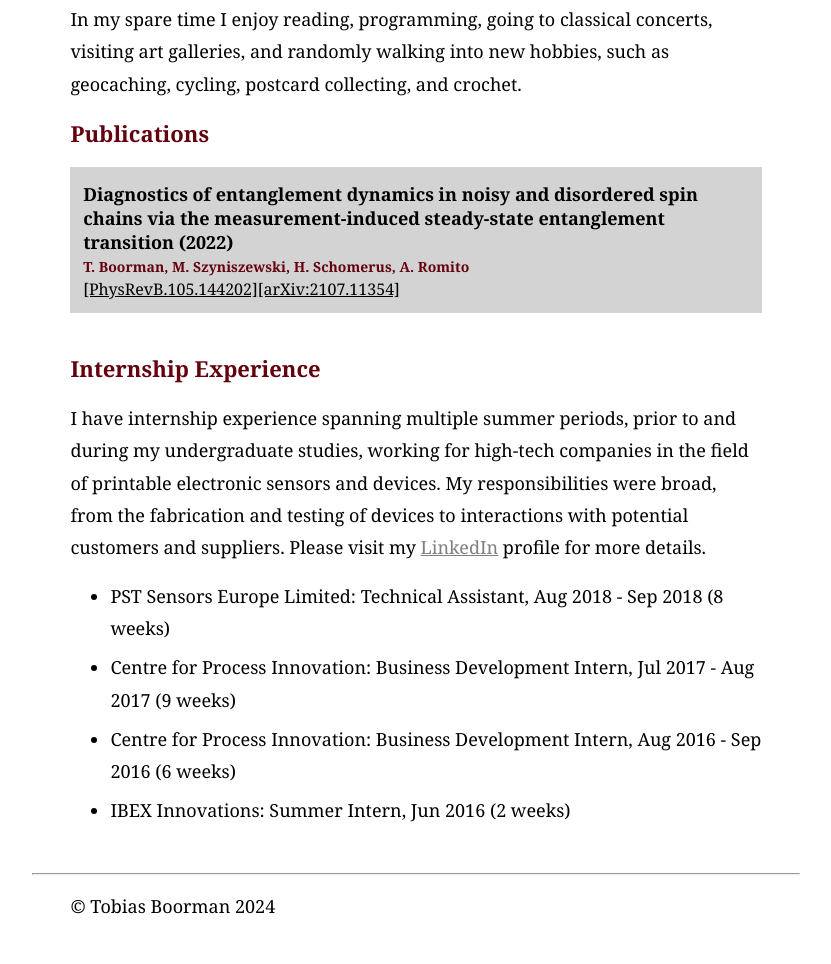
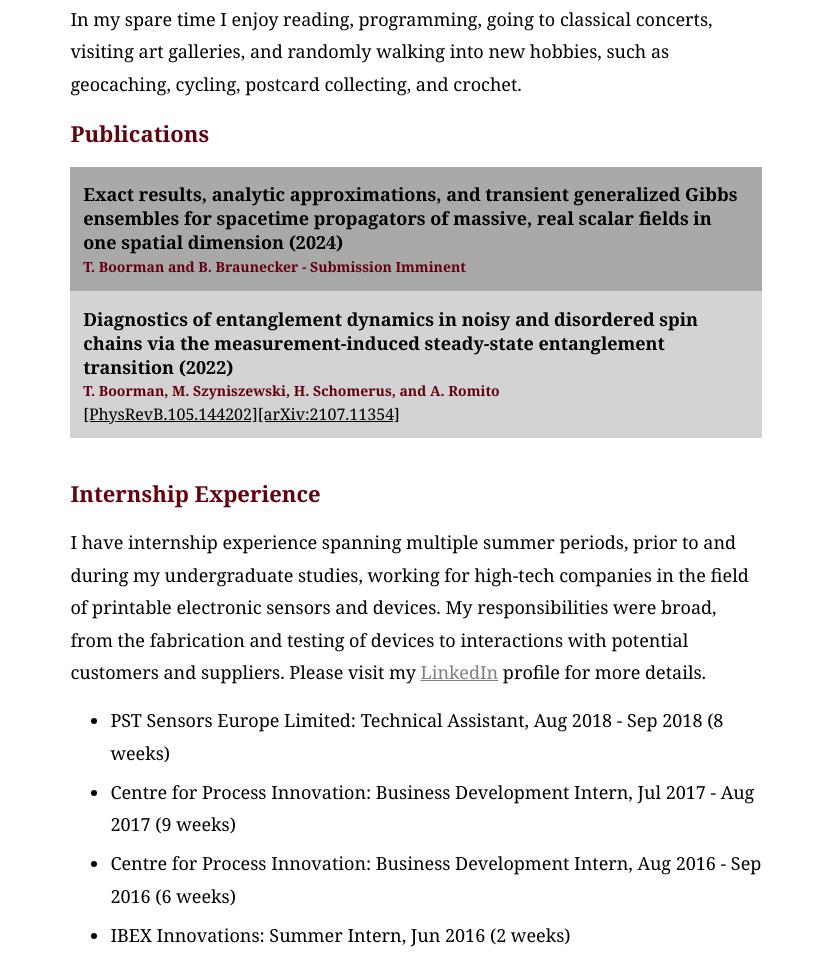
Before and after one commit to tobiboorman/My-Website, a plain HTML site: page index.html in a window 1280 px wide. Shown: the part 958-1922 px from the top of the page, without its empty margins (224-1055 px from the left). Drawn offline with Linux system fonts and the light colour scheme.

Commit message:
I've added my more recent publication (soon to be submitted)

```diff
--- a/index.html
+++ b/index.html
@@ -47,9 +47,13 @@
 		<!-- Publication section -->
 		<section class="publications">
 			<h2> Publications </h2>
+			<article class="publication_entry_alt">
+				<h3>Exact results, analytic approximations, and transient generalized Gibbs ensembles for spacetime propagators of massive, real scalar fields in one spatial dimension (2024)</h3>
+				<h4>T. Boorman and B. Braunecker - Submission Imminent</h4>
+			</article>
 			<article class="publication_entry">
 				<h3>Diagnostics of entanglement dynamics in noisy and disordered spin chains via the measurement-induced steady-state entanglement transition (2022)</h3>
-				<h4>T. Boorman, M. Szyniszewski, H. Schomerus, A. Romito </h4>
+				<h4>T. Boorman, M. Szyniszewski, H. Schomerus, and A. Romito </h4>
 				<a href="https://journals.aps.org/prb/abstract/10.1103/PhysRevB.105.144202">[PhysRevB.105.144202]</a><a href="https://arxiv.org/abs/2107.11354">[arXiv:2107.11354]</a>
 			</article>
 		</section>
--- a/styles.css
+++ b/styles.css
@@ -143,6 +143,12 @@ li {
 	background-color: lightgray;
 }
 
+.publication_entry_alt {
+	display: inline-block;
+	padding: 1vw 1vw;
+	background-color: darkgray;
+}
+
 /* All internship css */
 
 .internships {
```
::::
§ **Task item**
Please copy the entries in full. Leave each image out.

§ **Output below**
Before and after one commit to tobiboorman/My-Website, a plain HTML site: page index.html in a window 1280 px wide. Shown: the part 958-1922 px from the top of the page, without its empty margins (224-1055 px from the left). Drawn offline with Linux system fonts and the light colour scheme.

Commit message:
I've added my more recent publication (soon to be submitted)

```diff
--- a/index.html
+++ b/index.html
@@ -47,9 +47,13 @@
 		<!-- Publication section -->
 		<section class="publications">
 			<h2> Publications </h2>
+			<article class="publication_entry_alt">
+				<h3>Exact results, analytic approximations, and transient generalized Gibbs ensembles for spacetime propagators of massive, real scalar fields in one spatial dimension (2024)</h3>
+				<h4>T. Boorman and B. Braunecker - Submission Imminent</h4>
+			</article>
 			<article class="publication_entry">
 				<h3>Diagnostics of entanglement dynamics in noisy and disordered spin chains via the measurement-induced steady-state entanglement transition (2022)</h3>
-				<h4>T. Boorman, M. Szyniszewski, H. Schomerus, A. Romito </h4>
+				<h4>T. Boorman, M. Szyniszewski, H. Schomerus, and A. Romito </h4>
 				<a href="https://journals.aps.org/prb/abstract/10.1103/PhysRevB.105.144202">[PhysRevB.105.144202]</a><a href="https://arxiv.org/abs/2107.11354">[arXiv:2107.11354]</a>
 			</article>
 		</section>
--- a/styles.css
+++ b/styles.css
@@ -143,6 +143,12 @@ li {
 	background-color: lightgray;
 }
 
+.publication_entry_alt {
+	display: inline-block;
+	padding: 1vw 1vw;
+	background-color: darkgray;
+}
+
 /* All internship css */
 
 .internships {
```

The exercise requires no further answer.